The pathos of the adult characters still affected me during a recent re-watch of the film. The scene that stands out the most is when Alan goes to visit his father’s shoe factory, now abandoned and inhabited by local homeless men. Alan was forced to grow up without his parents, but his parents were also forced to move on without him. Alan is told that his father never stopped looking for him. When he visits the grave where his parents are buried, you can see the helplessness in Williams’ eyes.
You won’t see any talk of the film’s themes in the critical discourse, especially with the shiny new sequel set to hit theaters. When I think of Jumanji, the special effects and set pieces aren’t the first thing I think of. I remember the emotional story, the atmosphere and the relationships between the characters. So, why didn’t this movie receive the same adoration from critics as it did with my generation of movie-goers?

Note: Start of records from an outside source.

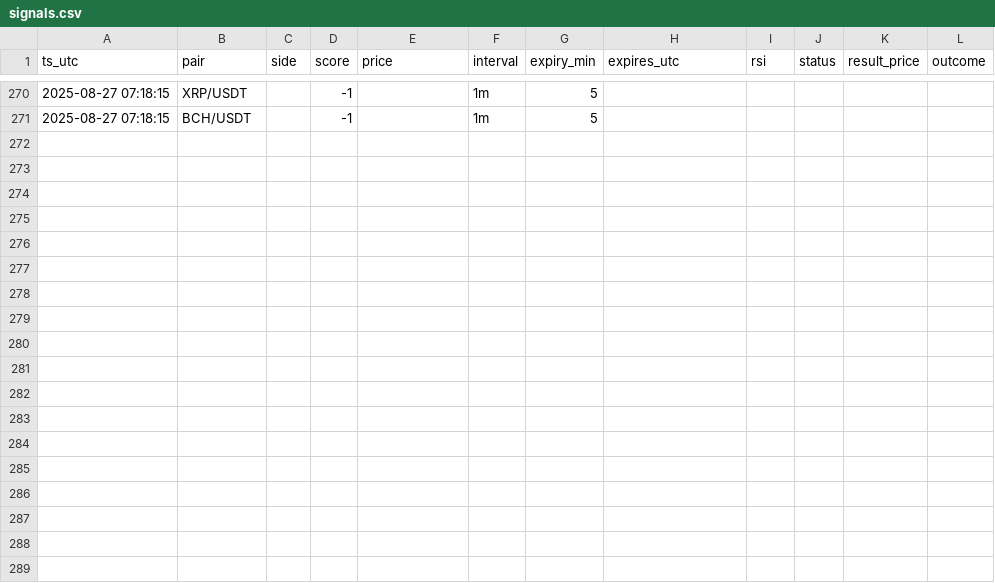
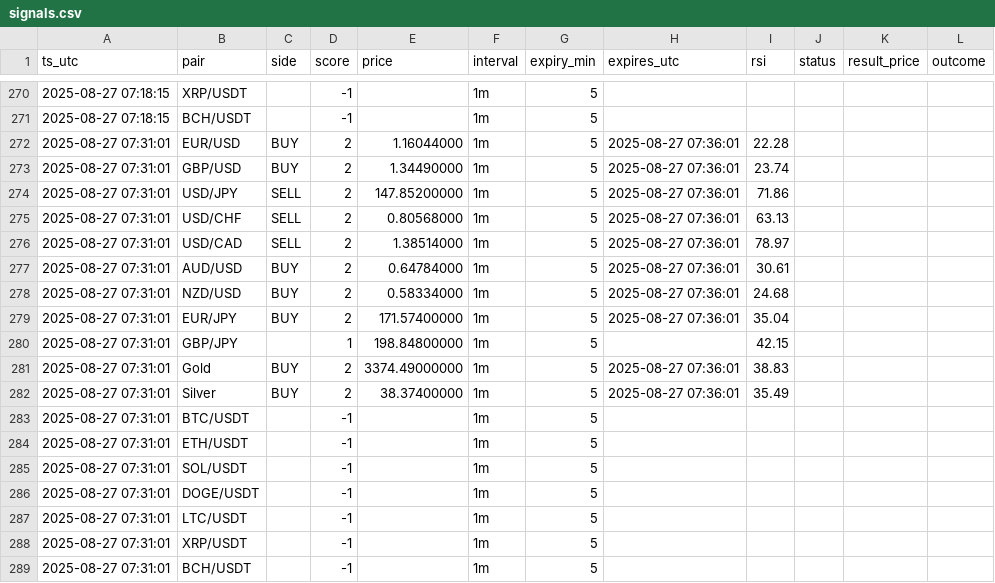
Before and after one commit to Fanatic1989/pocket-option-signals, a CSV file: data/signals.csv, drawn as a sheet; only a part is shown, gaps mark what is left out.

```diff
--- a/data/signals.csv
+++ b/data/signals.csv
@@ -271 +271,19 @@ ts_utc,pair,side,score,price,interval,expiry_min,expires_utc,rsi,status,result_p
 2025-08-27 07:18:15,BCH/USDT,,-1,,1m,5,,
+2025-08-27 07:31:01,EUR/USD,BUY,2,1.16044000,1m,5,2025-08-27 07:36:01,22.28
+2025-08-27 07:31:01,GBP/USD,BUY,2,1.34490000,1m,5,2025-08-27 07:36:01,23.74
+2025-08-27 07:31:01,USD/JPY,SELL,2,147.85200000,1m,5,2025-08-27 07:36:01,71.86
+2025-08-27 07:31:01,USD/CHF,SELL,2,0.80568000,1m,5,2025-08-27 07:36:01,63.13
+2025-08-27 07:31:01,USD/CAD,SELL,2,1.38514000,1m,5,2025-08-27 07:36:01,78.97
+2025-08-27 07:31:01,AUD/USD,BUY,2,0.64784000,1m,5,2025-08-27 07:36:01,30.61
+2025-08-27 07:31:01,NZD/USD,BUY,2,0.58334000,1m,5,2025-08-27 07:36:01,24.68
+2025-08-27 07:31:01,EUR/JPY,BUY,2,171.57400000,1m,5,2025-08-27 07:36:01,35.04
+2025-08-27 07:31:01,GBP/JPY,,1,198.84800000,1m,5,,42.15
+2025-08-27 07:31:01,Gold,BUY,2,3374.49000000,1m,5,2025-08-27 07:36:01,38.83
+2025-08-27 07:31:01,Silver,BUY,2,38.37400000,1m,5,2025-08-27 07:36:01,35.49
+2025-08-27 07:31:01,BTC/USDT,,-1,,1m,5,,
+2025-08-27 07:31:01,ETH/USDT,,-1,,1m,5,,
+2025-08-27 07:31:01,SOL/USDT,,-1,,1m,5,,
+2025-08-27 07:31:01,DOGE/USDT,,-1,,1m,5,,
+2025-08-27 07:31:01,LTC/USDT,,-1,,1m,5,,
+2025-08-27 07:31:01,XRP/USDT,,-1,,1m,5,,
+2025-08-27 07:31:01,BCH/USDT,,-1,,1m,5,,
```
Also changed, not shown: 1 other file.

One explanation is that it hit during an early wave of CGI backlash. Two years previous, Jurassic Park was released and completely changed how computer generated effects would integrate in modern blockbusters. During this transition, films such as Casper, The Mask and Stargate began incorporating these effects with mixed results. Jumanji’s effects are much better than people give them credit for, but it is true that they haven’t aged as well as something like the T-Rex in Jurassic Park. Jumanji hit screens at an awkward period where effects were beginning to catch up to the imagination of filmmakers, but wasn’t quite there yet.
Nevertheless, what holds Jumanji together as a film are the atmosphere and characters. This is not an action comedy like some critics were expecting: it’s a dark children’s fantasy. It has more in common with “The Chronicles of Narnia” and Edgar Eager’s “Half Magic” books than it does Jurassic Park. The movie is about the unknowable mysteries of what lies beyond childhood and the traumas therein. The children in the story are survivors of traumas – whether they be the loss of a parent, being an outcast from society or essentially being abducted (albeit by means of a haunted board game). The makeshift family dynamic of the group is unbalanced because these Alan and Sarah are stuck in arrested development. It may sound cliché, but the children may in fact be more grown up than the actual adults.
I have no thoughts on the upcoming sequel, since trailers are known to lie and I have no clue what tone they’re going for based on the footage I’ve seen. All I know is that to me, Jumanji is the sound of beating drums, the foreboding feeling of danger in a new house and the regrets we tally up as we grow older. Jumanji deserves your attention, but not just because of the special effects.